Saddam Hussein is now a prisoner of the U.S. government, reports CBS News Anchor Dan Rather.

Without firing a shot, American forces captured a bearded and haggard-looking Saddam Hussein in a dirt pit near his hometown of Tikrit, ending one of the most intensive manhunts in history.

"The former dictator of Iraq will face the justice he denied to millions," President Bush said in a televised address from the White House, eight months after American troops swept into Baghdad and toppled Saddam's regime.

In the capital, radio stations played celebratory music, residents fired small arms in the air in celebration and passengers on buses and trucks shouted, "They got Saddam! They got Saddam!" Eager to prove to Iraqis that Saddam was in custody, the U.S. military showed video of the ousted leader, bearded and disheveled, being examined by a military doctor.
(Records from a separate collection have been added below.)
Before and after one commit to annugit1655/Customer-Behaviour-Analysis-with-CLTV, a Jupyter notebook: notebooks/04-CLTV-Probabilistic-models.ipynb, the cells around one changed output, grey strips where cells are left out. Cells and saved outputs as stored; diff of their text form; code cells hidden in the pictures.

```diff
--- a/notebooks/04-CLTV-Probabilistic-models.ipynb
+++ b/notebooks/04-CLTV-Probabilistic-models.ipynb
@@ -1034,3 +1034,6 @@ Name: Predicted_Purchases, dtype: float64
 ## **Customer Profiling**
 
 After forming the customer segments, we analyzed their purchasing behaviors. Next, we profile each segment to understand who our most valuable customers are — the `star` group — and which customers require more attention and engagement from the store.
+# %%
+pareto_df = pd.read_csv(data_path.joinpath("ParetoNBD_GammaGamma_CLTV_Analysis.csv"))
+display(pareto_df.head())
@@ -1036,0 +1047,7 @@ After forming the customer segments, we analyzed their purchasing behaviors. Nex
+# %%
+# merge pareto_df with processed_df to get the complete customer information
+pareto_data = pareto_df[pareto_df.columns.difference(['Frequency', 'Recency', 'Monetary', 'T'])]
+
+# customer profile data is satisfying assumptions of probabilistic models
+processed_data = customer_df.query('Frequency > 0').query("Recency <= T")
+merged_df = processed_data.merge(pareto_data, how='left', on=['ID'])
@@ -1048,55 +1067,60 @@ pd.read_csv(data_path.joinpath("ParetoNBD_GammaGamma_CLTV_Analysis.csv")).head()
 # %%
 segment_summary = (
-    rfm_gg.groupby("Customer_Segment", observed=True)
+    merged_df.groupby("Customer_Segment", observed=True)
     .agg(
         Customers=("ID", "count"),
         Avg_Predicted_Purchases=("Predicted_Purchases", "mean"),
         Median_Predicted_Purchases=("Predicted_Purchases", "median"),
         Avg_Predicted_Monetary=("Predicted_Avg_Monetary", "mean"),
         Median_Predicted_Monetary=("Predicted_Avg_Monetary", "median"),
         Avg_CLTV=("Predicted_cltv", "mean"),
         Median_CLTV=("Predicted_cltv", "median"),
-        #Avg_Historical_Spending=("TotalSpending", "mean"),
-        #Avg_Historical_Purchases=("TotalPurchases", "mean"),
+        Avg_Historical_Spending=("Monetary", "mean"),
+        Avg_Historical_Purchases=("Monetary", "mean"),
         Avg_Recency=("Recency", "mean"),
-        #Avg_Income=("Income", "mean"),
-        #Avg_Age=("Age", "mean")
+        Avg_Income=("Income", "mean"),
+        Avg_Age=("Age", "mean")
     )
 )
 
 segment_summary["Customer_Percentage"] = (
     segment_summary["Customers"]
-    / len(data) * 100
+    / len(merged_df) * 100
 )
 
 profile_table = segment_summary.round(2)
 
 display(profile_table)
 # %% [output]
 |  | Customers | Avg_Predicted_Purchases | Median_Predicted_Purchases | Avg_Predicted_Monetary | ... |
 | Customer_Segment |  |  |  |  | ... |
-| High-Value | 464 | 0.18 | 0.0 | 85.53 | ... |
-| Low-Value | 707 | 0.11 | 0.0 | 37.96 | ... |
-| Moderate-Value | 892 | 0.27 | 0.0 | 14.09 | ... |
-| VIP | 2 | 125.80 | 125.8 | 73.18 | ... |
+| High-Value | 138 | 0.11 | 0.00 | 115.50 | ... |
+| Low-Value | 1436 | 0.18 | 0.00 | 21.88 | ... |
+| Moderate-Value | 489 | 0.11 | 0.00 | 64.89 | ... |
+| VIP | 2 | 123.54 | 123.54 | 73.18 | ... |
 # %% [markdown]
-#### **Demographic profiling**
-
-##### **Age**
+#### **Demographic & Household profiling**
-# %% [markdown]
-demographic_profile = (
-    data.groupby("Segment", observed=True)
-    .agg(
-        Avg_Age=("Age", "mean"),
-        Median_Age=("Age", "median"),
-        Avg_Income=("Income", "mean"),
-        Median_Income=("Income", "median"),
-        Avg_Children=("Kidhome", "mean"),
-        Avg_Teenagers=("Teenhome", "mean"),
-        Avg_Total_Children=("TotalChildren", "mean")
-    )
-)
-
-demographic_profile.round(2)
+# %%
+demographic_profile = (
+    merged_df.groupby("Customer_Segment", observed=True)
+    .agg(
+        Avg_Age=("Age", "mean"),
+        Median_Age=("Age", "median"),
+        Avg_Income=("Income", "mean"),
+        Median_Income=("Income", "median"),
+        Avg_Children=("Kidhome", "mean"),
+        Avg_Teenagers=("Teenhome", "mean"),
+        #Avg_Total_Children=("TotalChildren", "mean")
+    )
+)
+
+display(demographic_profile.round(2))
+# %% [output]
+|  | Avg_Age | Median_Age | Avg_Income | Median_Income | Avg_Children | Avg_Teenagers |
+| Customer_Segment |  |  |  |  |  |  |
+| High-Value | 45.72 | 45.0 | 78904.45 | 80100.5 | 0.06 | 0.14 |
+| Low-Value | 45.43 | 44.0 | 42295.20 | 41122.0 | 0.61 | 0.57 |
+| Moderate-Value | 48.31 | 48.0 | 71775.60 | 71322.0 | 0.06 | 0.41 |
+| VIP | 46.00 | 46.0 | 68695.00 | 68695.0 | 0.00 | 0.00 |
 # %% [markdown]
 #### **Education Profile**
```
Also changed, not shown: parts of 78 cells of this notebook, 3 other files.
Hours before the capture was announced, a suspected suicide bomber detonated explosives in a car outside a police station west of Baghdad, killing at least 17 people and wounding 33 more, the U.S. military said. Also Sunday, a U.S. soldier died while trying to disarm a roadside bomb south of the capital.

Washington hopes Saddam's capture will help break the organized Iraqi resistance that has killed more than 190 American soldiers since Mr. Bush declared major combat over on May 1 and has set back efforts at reconstruction.

White House officials are absolutely elated, saying it's a great day for Iraq. The news lifts a heavy political weight from Mr.Bush's shoulders, reports CBS News Chief White House Correspondent John Roberts.

But Maj. Gen. Ray Odierno, commander of the 4th Infantry Division, which captured Saddam, said the ousted leader did not appear to be directly organizing resistance — noting no communication devices were found in his hiding place.

Saddam's capture was based on information from a member of a family "close to him," Odierno told reporters in Tikrit.

The crucial information came after prisoners from raids and intelligence tips led to increasingly precise information, as CIA and military analysts gradually narrowed down their list of potential sites where Saddam was staying, a U.S. official said.

Saddam was one of the most-wanted fugitives in the world, along with Osama bin Laden, the leader of the al Qaeda terrorist network who has not been caught despite a manhunt since November 2001, when the Taliban regime was overthrown in Afghanistan.

The capture took place at 8:30 p.m. Saturday at one of dozens of safehouses Saddam is thought to have: a walled compound on a farm in Adwar, a town 10 miles from Tikrit, not far from one of Saddam's former palaces, Odierno said.

"I think it's rather ironic that he was in a hole in the ground across the river from these great palaces that he built," Odierno said.

Saddam has been taken from the country to an unknown location, military sources told CBS News Correspondent Thalia Assuras. However, CBS does not have official confirmation of Saddam's location.

The capture comes almost five months after Saddam's sons, Qusai and Odai, were killed July 22 in a four-hour gunbattle with U.S. troops in a hideout in the northern city of Mosul. There was hope at the time that the sons' deaths would dampen the Iraqi resistance to the U.S. occupation. But since then, the guerrilla campaign has mounted dramatically.

"Ladies and gentlemen, we got him," U.S. administrator L. Paul Bremer told a news conference. "The tyrant is a prisoner."

Some 600 troops and special forces were involved in the raid that netted Saddam — though not all were aware beforehand that the objective was "High Value Target No. 1," Odierno said.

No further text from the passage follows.